Between the late 15th and 19th centuries, books were expensive, prestigious luxury items. They were generally bound in leather and printed in gilt. It was a pretty big deal to own one. So naturally, a mark of ownership was necessary. The wealthy book owner would commission bookplates which were prints that they could paste inside the front cover.
The Latin phrase "ex libris" was common in early bookplates, which typically featured monochromatic shields of arms of the individual or institutional owners and sometimes contained warnings of fate that would befall book thieves.

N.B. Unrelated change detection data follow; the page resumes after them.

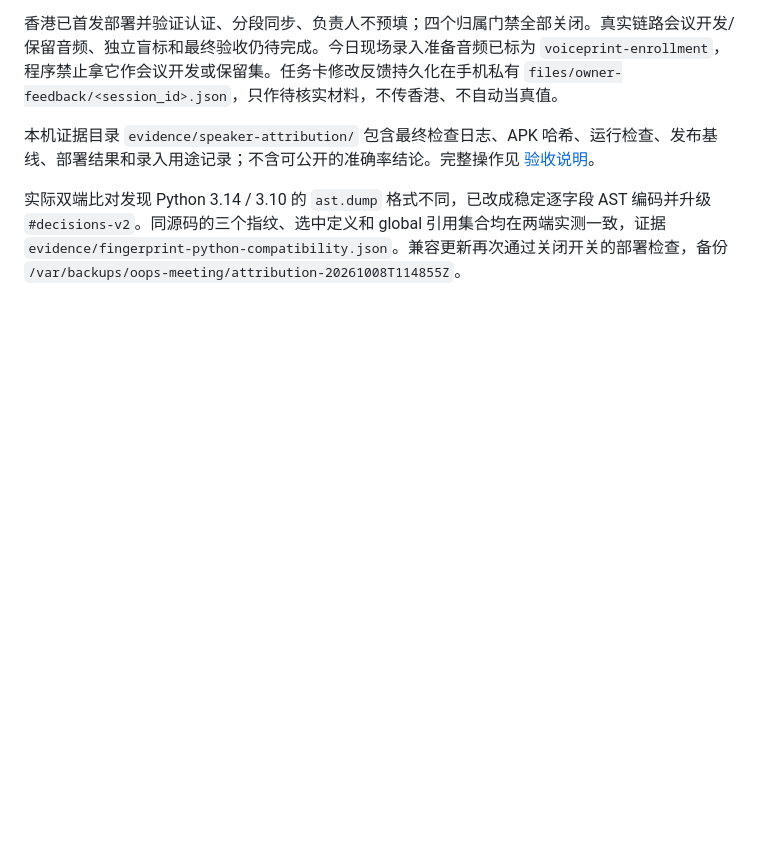
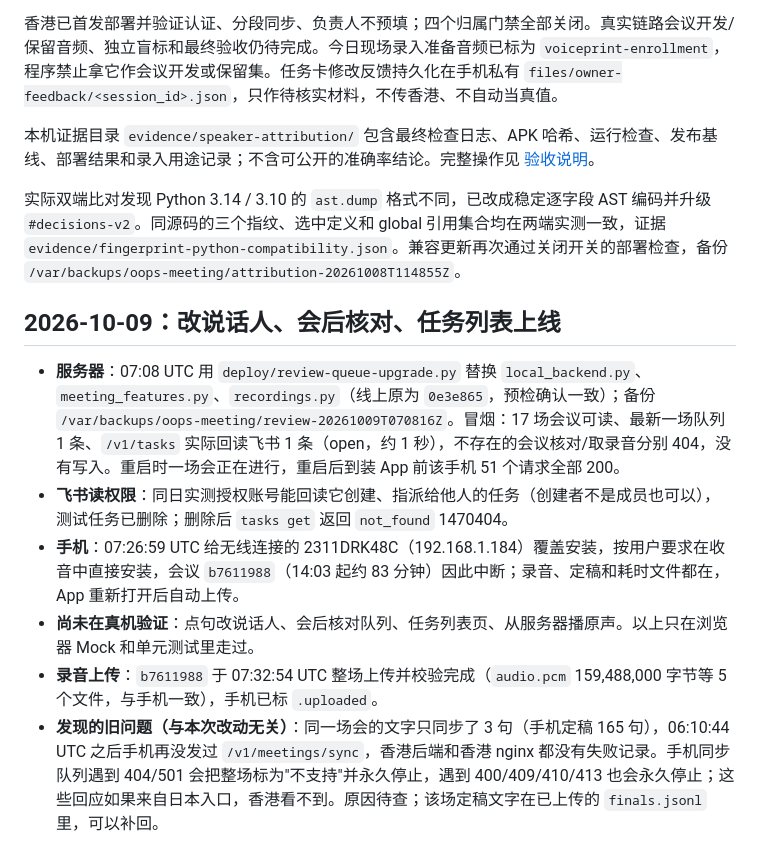
Before and after one commit to gifted-professor/oops, a Markdown page: docs/validation.md, the part around the change. Rendered like a GitHub page; blank space fills up the shorter version.

Commit message:
docs: record the review release deployment and a stalled meeting text sync
Co-Authored-By: Claude Opus 5.5 <noreply@anthropic.com>

```diff
--- a/docs/validation.md
+++ b/docs/validation.md
@@ -290,3 +290,12 @@ Chrome当前账号内同时存在两个AppID；充值已到账（余额8.97、
 本机证据目录 `evidence/speaker-attribution/` 包含最终检查日志、APK 哈希、运行检查、发布基线、部署结果和录入用途记录；不含可公开的准确率结论。完整操作见 [验收说明](speaker-attribution-runbook.md)。
 
 实际双端比对发现 Python 3.14 / 3.10 的 `ast.dump` 格式不同，已改成稳定逐字段 AST 编码并升级 `#decisions-v2`。同源码的三个指纹、选中定义和 global 引用集合均在两端实测一致，证据 `evidence/fingerprint-python-compatibility.json`。兼容更新再次通过关闭开关的部署检查，备份 `/var/backups/oops-meeting/attribution-20261008T114855Z`。
+
+## 2026-10-09：改说话人、会后核对、任务列表上线
+
+- **服务器**：07:08 UTC 用 `deploy/review-queue-upgrade.py` 替换 `local_backend.py`、`meeting_features.py`、`recordings.py`（线上原为 `0e3e865`，预检确认一致）；备份 `/var/backups/oops-meeting/review-20261009T070816Z`。冒烟：17 场会议可读、最新一场队列 1 条、`/v1/tasks` 实际回读飞书 1 条（open，约 1 秒），不存在的会议核对/取录音分别 404，没有写入。重启时一场会正在进行，重启后到装 App 前该手机 51 个请求全部 200。
+- **飞书读权限**：同日实测授权账号能回读它创建、指派给他人的任务（创建者不是成员也可以），测试任务已删除；删除后 `tasks get` 返回 `not_found` 1470404。
+- **手机**：07:26:59 UTC 给无线连接的 2311DRK48C（192.168.1.184）覆盖安装，按用户要求在收音中直接安装，会议 `b7611988`（14:03 起约 83 分钟）因此中断；录音、定稿和耗时文件都在，App 重新打开后自动上传。
+- **尚未在真机验证**：点句改说话人、会后核对队列、任务列表页、从服务器播原声。以上只在浏览器 Mock 和单元测试里走过。
+- **录音上传**：`b7611988` 于 07:32:54 UTC 整场上传并校验完成（`audio.pcm` 159,488,000 字节等 5 个文件，与手机一致），手机已标 `.uploaded`。
+- **发现的旧问题（与本次改动无关）**：同一场会的文字只同步了 3 句（手机定稿 165 句），06:10:44 UTC 之后手机再没发过 `/v1/meetings/sync`，香港后端和香港 nginx 都没有失败记录。手机同步队列遇到 404/501 会把整场标为"不支持"并永久停止，遇到 400/409/410/413 也会永久停止；这些回应如果来自日本入口，香港看不到。原因待查；该场定稿文字在已上传的 `finals.jsonl` 里，可以补回。
```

Did you know that the one and only Paul Revere made his living as a copperplate printer and engraved colonial bookplates? I didn't until today.
Here's a terrific video, titled Ex Libris: Bookplates from the Libraries of the Rich and Famous in which historian and former Curator of the Smithsonian, James Goode takes us on a guided tour of his bookplate collection.
Hope your day is going great.
Talk to you soon,